MEMPHIS, Tenn. -- Just five months ago, a home that sits on Mt. Olive in North Memphis served as licensed, residential home for the aged.
In May of 2016, state regulators hit Nookie's Loving Care Home with multiple violations, placed the agency on probation, for no less than two years, and required it to suspend new admissions.
In August, the owner gave up his license and told the state he was turning the facility into rooming/boarding home.
WREG has learned a 55-year-old man died at the house just days before Christmas.
MPD said no foul play was noted.
Antonio Sharp says he called 911.
Sharp told WREG, "I came in the room and he was just sitting there, I pushed him and the tried to talk to him and he wouldn't say anything so I told him we were going to call the ambulance to see what was wrong with him and they said he was gone."
Sharp called himself a caretaker, but the the man who owns the house formerly known as Nookie's Loving Care Home, Steven Dortch, said the man WREG spoke to was a resident.
Dortch didn't want to go on camera, but spoke with WREG several times by phone.
He said the man that passed away had recently come from a local nursing home, and was in a wheelchair, but was independent.
It's not the first death connected to the home.
In 2011, when the place was a care home, a dementia patient wandered away, and was later found dead in a nearby park.
According to the Department of Health, Dortch surrendered his care home license in August of 2016.
Records show three months prior, state regulators put Nookie's on a two year probation and suspended new admissions after numerous violations.
Some were related to structural issues with the house, others involved patient safety, such as not having an awake attendant at all times and failing to properly store medications.
Nookie's also had new admissions suspended back in 2008.
Dortch called some of those violations minor, part of the reason he says he decided to get out of the business.
Theodore Mickens lives on the same street and says the folks in the home are good neighbors.
"They always seem to be in pretty good nature, never any trouble over here."
State regulators said since the place is no longer a licensed home for the aged, they wouldn't be involved in any sort of investigation.

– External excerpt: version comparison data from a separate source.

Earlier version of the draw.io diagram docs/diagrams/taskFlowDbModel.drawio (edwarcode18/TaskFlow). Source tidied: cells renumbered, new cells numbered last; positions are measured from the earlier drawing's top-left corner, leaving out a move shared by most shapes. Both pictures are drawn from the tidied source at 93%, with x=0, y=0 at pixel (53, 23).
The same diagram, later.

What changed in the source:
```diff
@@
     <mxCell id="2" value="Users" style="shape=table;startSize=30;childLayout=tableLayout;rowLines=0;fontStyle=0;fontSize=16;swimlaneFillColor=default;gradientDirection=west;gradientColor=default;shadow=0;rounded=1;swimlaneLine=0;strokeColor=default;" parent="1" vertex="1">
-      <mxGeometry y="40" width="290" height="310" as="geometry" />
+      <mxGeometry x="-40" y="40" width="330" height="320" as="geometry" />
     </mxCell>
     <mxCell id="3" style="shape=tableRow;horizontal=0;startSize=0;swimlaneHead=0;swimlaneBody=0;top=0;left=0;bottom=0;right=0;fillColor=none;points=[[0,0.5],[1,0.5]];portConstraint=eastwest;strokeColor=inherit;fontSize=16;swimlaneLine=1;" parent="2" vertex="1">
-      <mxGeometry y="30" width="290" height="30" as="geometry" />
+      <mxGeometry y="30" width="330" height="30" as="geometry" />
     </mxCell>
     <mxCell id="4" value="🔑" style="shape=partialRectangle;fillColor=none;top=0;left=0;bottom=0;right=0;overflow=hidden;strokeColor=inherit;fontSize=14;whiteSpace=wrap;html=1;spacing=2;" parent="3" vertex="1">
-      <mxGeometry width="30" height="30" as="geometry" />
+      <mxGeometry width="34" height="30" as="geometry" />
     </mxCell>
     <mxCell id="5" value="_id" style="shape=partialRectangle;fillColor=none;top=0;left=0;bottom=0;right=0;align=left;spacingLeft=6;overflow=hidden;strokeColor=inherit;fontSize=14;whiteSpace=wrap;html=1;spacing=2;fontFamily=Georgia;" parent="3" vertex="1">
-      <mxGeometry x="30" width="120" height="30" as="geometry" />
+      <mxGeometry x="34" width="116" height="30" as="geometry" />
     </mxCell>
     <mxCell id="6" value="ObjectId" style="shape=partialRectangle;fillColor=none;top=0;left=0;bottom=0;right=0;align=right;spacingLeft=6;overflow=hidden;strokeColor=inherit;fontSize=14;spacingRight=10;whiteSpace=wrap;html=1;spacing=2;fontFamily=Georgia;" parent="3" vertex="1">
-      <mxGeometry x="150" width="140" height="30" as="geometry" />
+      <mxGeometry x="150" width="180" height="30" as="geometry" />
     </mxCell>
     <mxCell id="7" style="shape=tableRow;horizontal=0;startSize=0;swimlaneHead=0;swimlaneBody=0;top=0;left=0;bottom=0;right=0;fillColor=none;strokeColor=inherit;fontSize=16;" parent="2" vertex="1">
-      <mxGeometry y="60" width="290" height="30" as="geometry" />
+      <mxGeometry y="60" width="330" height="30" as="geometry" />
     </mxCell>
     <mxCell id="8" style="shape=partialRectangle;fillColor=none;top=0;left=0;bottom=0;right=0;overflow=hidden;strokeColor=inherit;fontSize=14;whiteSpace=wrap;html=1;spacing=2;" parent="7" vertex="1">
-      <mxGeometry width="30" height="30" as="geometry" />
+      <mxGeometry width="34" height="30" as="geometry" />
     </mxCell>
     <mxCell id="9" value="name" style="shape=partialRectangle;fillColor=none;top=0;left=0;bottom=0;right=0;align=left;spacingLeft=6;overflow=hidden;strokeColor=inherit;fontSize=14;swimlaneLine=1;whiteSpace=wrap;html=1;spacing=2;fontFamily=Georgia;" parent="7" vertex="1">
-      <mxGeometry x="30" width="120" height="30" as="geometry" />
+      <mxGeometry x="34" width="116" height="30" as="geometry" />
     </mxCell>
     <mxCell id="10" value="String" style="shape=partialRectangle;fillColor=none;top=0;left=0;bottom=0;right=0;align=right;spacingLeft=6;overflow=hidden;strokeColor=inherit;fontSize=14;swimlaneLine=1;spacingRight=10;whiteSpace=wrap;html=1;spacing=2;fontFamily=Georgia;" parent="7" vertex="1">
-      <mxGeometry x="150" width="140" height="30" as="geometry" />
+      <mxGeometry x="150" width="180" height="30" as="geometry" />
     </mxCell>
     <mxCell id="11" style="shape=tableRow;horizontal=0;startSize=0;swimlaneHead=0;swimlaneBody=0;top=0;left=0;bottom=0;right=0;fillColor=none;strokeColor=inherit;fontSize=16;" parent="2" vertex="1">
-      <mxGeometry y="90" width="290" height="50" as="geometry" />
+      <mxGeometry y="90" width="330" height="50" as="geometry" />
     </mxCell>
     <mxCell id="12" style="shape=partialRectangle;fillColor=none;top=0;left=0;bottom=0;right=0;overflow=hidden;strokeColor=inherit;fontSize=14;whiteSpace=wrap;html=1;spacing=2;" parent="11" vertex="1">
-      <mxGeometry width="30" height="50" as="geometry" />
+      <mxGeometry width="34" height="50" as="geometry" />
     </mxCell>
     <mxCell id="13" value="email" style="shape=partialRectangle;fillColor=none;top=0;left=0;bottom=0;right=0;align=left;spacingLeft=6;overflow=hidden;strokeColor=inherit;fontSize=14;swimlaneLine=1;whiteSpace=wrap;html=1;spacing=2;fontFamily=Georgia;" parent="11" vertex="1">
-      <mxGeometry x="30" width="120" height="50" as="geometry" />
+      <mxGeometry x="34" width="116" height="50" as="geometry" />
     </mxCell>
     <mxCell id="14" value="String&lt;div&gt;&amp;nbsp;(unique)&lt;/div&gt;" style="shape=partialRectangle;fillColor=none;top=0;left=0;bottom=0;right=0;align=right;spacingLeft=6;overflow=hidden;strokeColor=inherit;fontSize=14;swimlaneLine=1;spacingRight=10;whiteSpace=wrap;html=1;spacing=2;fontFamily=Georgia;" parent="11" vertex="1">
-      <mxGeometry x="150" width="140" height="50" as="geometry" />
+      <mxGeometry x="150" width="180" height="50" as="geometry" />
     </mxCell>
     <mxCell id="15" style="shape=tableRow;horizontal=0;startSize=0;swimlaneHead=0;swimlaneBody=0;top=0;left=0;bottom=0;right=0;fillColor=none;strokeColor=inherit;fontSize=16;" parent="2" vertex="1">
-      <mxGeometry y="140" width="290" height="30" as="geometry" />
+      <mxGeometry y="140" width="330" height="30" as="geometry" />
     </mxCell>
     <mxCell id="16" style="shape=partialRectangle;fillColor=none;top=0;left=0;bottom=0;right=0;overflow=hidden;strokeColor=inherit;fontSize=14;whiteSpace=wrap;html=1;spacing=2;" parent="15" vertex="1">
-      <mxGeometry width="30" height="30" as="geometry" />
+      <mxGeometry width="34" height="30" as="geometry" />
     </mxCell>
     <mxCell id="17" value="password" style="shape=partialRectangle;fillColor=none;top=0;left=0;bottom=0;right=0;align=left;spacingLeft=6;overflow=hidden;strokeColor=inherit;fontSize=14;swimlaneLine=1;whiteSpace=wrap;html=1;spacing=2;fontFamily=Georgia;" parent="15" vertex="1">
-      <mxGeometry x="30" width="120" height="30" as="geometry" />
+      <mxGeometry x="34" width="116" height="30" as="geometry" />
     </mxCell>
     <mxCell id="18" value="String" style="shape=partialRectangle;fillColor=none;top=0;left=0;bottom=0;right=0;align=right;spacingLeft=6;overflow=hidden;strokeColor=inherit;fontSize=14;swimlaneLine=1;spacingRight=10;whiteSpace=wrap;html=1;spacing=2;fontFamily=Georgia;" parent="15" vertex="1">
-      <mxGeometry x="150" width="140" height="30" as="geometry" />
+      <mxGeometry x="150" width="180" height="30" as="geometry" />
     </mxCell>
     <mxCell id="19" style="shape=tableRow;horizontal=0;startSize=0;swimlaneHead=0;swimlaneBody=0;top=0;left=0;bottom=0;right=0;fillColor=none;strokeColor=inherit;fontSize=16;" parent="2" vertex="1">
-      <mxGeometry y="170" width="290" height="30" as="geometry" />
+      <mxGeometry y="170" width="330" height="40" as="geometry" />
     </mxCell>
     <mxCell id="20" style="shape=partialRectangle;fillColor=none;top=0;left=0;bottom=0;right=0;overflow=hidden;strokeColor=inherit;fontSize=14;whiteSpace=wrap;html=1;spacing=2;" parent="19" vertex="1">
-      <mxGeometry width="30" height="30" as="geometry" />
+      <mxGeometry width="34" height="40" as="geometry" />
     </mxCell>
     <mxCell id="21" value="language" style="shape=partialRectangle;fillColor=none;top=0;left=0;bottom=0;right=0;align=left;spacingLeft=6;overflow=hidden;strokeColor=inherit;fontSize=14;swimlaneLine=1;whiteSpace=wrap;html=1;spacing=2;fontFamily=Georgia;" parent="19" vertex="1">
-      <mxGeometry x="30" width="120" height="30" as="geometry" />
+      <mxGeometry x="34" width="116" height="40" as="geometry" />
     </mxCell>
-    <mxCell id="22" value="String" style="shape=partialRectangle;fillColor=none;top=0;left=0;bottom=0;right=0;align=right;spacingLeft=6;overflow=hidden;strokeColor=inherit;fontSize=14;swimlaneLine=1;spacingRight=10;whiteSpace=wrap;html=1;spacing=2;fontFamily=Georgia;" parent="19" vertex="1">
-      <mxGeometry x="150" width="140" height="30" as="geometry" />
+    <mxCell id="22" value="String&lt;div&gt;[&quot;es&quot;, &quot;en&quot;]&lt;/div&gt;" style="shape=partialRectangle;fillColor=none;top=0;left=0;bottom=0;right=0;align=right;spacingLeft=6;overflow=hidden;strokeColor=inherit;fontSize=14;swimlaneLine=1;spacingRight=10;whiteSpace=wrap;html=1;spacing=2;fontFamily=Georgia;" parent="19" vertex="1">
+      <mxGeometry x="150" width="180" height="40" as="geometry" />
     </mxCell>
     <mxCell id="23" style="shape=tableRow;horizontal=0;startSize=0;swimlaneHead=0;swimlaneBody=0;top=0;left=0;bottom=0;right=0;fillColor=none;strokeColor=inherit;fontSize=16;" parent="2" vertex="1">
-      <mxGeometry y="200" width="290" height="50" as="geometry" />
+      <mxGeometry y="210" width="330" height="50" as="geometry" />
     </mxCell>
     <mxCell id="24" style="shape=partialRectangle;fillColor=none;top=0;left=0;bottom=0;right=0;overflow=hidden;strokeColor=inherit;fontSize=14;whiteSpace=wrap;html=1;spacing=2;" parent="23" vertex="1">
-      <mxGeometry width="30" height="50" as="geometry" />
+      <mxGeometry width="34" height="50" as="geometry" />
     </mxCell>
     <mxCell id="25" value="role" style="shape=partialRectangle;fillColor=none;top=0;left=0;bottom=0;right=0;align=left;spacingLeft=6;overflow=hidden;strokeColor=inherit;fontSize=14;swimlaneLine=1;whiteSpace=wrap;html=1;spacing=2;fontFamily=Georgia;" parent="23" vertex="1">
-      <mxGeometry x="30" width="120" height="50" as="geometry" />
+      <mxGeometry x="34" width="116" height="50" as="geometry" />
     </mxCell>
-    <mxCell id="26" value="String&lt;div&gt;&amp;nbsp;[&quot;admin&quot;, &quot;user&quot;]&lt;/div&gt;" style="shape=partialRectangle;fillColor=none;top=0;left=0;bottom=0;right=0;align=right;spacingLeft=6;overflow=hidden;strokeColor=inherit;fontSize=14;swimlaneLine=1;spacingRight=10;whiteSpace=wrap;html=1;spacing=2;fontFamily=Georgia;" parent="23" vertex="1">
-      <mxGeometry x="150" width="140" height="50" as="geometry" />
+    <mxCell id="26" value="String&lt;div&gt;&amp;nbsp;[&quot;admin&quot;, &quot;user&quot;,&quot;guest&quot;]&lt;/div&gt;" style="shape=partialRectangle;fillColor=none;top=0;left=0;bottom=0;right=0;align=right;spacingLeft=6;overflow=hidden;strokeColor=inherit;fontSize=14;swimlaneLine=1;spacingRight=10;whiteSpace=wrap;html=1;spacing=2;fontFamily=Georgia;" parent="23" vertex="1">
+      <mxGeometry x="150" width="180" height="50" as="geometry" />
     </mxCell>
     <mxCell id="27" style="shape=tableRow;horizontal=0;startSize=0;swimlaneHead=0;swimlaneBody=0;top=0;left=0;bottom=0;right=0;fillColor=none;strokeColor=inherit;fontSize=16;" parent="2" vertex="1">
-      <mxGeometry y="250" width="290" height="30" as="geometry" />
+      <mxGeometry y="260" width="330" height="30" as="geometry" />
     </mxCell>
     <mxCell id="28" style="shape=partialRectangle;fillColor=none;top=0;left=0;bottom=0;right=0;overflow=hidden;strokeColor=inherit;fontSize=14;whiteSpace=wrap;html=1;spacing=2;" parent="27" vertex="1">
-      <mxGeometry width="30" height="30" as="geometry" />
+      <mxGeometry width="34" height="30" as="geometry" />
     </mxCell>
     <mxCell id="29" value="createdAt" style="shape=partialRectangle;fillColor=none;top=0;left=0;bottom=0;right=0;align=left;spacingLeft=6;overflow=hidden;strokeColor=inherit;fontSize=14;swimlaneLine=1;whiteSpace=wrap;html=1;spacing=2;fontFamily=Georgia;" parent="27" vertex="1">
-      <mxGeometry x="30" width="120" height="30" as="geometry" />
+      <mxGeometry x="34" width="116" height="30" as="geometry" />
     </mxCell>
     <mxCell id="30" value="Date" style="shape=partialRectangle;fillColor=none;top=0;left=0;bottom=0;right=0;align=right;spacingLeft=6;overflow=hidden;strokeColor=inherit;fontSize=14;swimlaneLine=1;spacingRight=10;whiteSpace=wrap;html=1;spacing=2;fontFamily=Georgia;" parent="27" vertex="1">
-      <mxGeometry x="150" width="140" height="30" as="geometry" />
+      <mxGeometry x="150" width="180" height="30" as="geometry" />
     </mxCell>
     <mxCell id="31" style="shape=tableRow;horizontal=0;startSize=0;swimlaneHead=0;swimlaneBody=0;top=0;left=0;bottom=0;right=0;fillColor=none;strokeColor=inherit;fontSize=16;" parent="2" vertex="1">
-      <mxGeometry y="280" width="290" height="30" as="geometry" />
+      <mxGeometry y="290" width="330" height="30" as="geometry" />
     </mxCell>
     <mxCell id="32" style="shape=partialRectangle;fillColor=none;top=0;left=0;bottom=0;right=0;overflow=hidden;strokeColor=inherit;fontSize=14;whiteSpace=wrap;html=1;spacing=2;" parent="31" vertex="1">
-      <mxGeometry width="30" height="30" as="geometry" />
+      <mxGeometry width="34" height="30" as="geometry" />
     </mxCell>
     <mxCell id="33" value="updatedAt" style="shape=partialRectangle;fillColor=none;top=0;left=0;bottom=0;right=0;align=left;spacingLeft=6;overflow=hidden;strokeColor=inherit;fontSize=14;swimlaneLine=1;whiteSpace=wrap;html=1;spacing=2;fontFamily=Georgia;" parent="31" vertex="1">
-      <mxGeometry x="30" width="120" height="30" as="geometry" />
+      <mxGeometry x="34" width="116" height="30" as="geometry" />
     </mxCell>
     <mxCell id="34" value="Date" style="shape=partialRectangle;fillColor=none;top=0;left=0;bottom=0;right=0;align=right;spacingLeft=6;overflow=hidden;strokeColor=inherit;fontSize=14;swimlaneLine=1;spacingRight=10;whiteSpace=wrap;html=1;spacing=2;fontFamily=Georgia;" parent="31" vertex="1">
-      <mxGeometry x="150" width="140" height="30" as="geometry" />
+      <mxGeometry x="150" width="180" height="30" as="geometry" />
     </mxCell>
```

A spokesperson said they would only investigate if a complaint alleged the facility was providing services that require a license.